What to work on
The expected output is every line of the data exactly as shown, minus the images.
Listed records: Begin
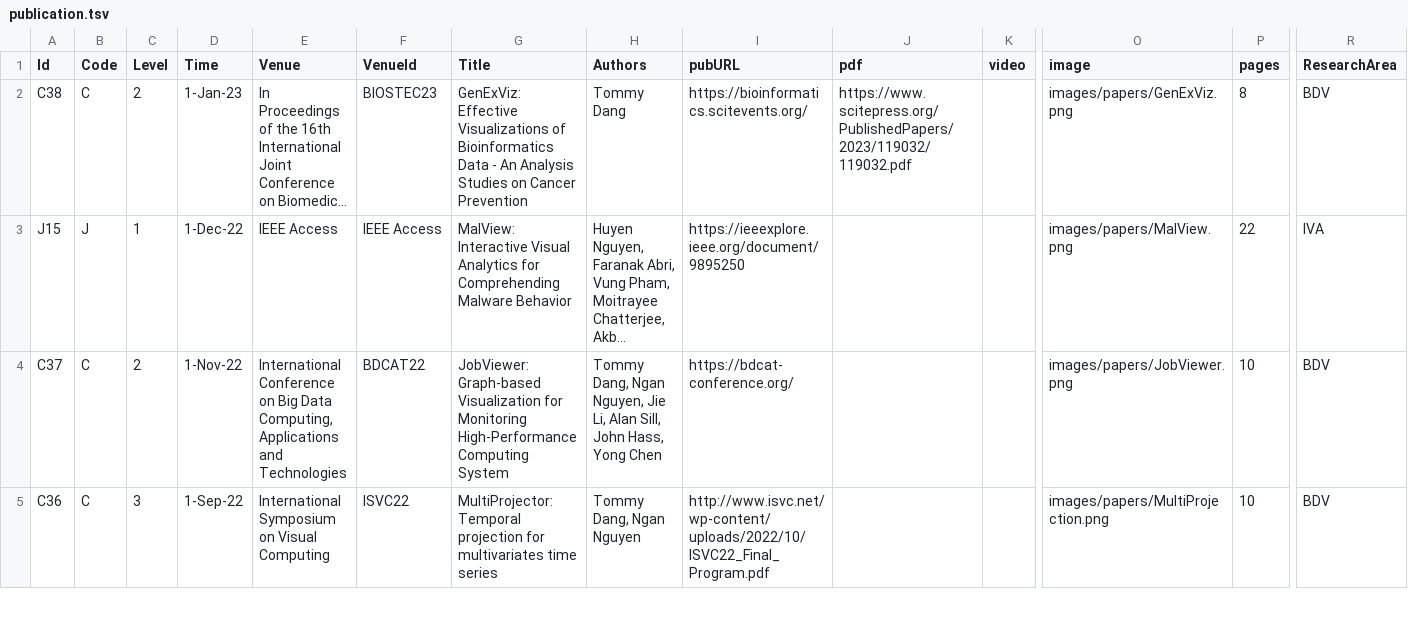
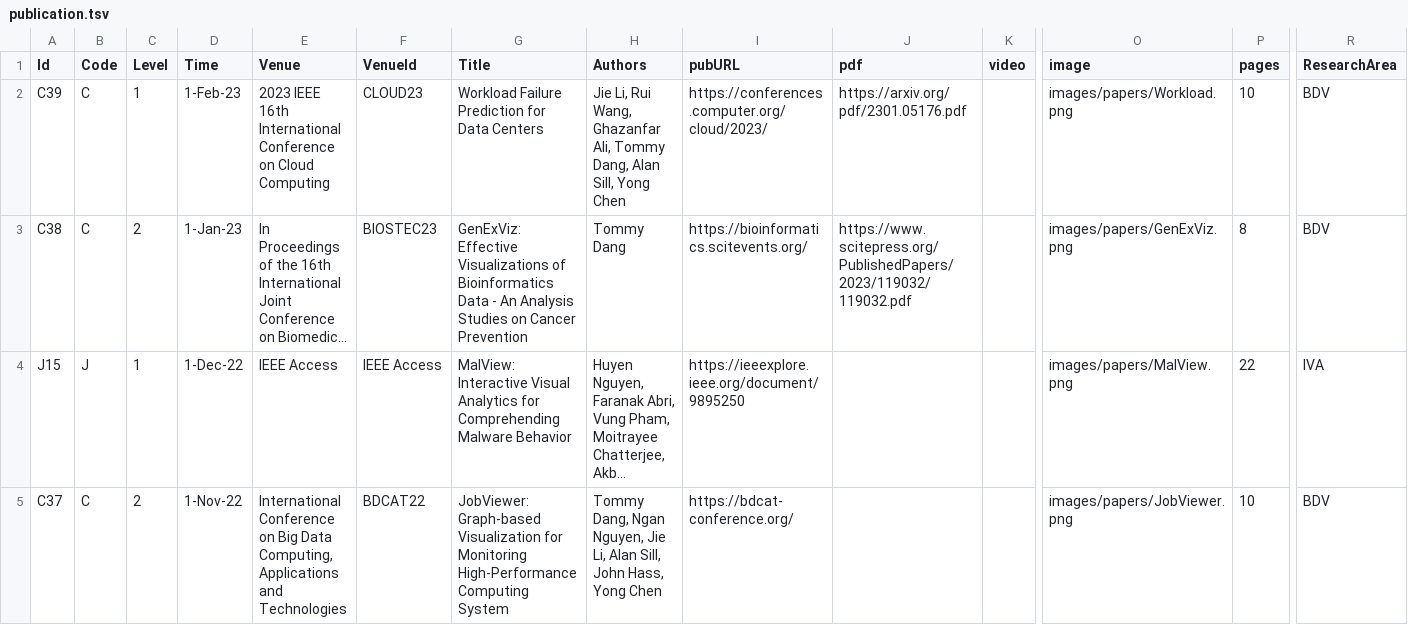
Before and after one commit to iDataVisualizationLab/idatavisualizationlab.github.io, a TSV file: data/publication.tsv, drawn as a sheet; only a part is shown, gaps mark what is left out; the shorter side is filled out with more unchanged rows; long unchanged cells end in …; rows hold the shown columns only; the diff names each change by its address in the sheet, - before the commit and + after, or states it on an @@ line.

Commit message:
Update publication.tsv

```diff
--- a/data/publication.tsv
+++ b/data/publication.tsv
+row 2: C39 | C | 1 | 1-Feb-23 | 2023 IEEE 16th International Conference on Cloud Computing | CLOUD23 | Workload Failure Prediction for Data Centers | Jie Li, Rui Wang, Ghazanfar Ali, Tommy Dang, Alan Sill, Yong Chen | https://conferences.computer.org/cloud/2023/ | https://arxiv.org/pdf/2301.05176.pdf |  | images/papers/Workload.png | 10 | BDV
```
Listed records: End
Response area
Before and after one commit to iDataVisualizationLab/idatavisualizationlab.github.io, a TSV file: data/publication.tsv, drawn as a sheet; only a part is shown, gaps mark what is left out; the shorter side is filled out with more unchanged rows; long unchanged cells end in …; rows hold the shown columns only; the diff names each change by its address in the sheet, - before the commit and + after, or states it on an @@ line.

Commit message:
Update publication.tsv

```diff
--- a/data/publication.tsv
+++ b/data/publication.tsv
+row 2: C39 | C | 1 | 1-Feb-23 | 2023 IEEE 16th International Conference on Cloud Computing | CLOUD23 | Workload Failure Prediction for Data Centers | Jie Li, Rui Wang, Ghazanfar Ali, Tommy Dang, Alan Sill, Yong Chen | https://conferences.computer.org/cloud/2023/ | https://arxiv.org/pdf/2301.05176.pdf |  | images/papers/Workload.png | 10 | BDV
```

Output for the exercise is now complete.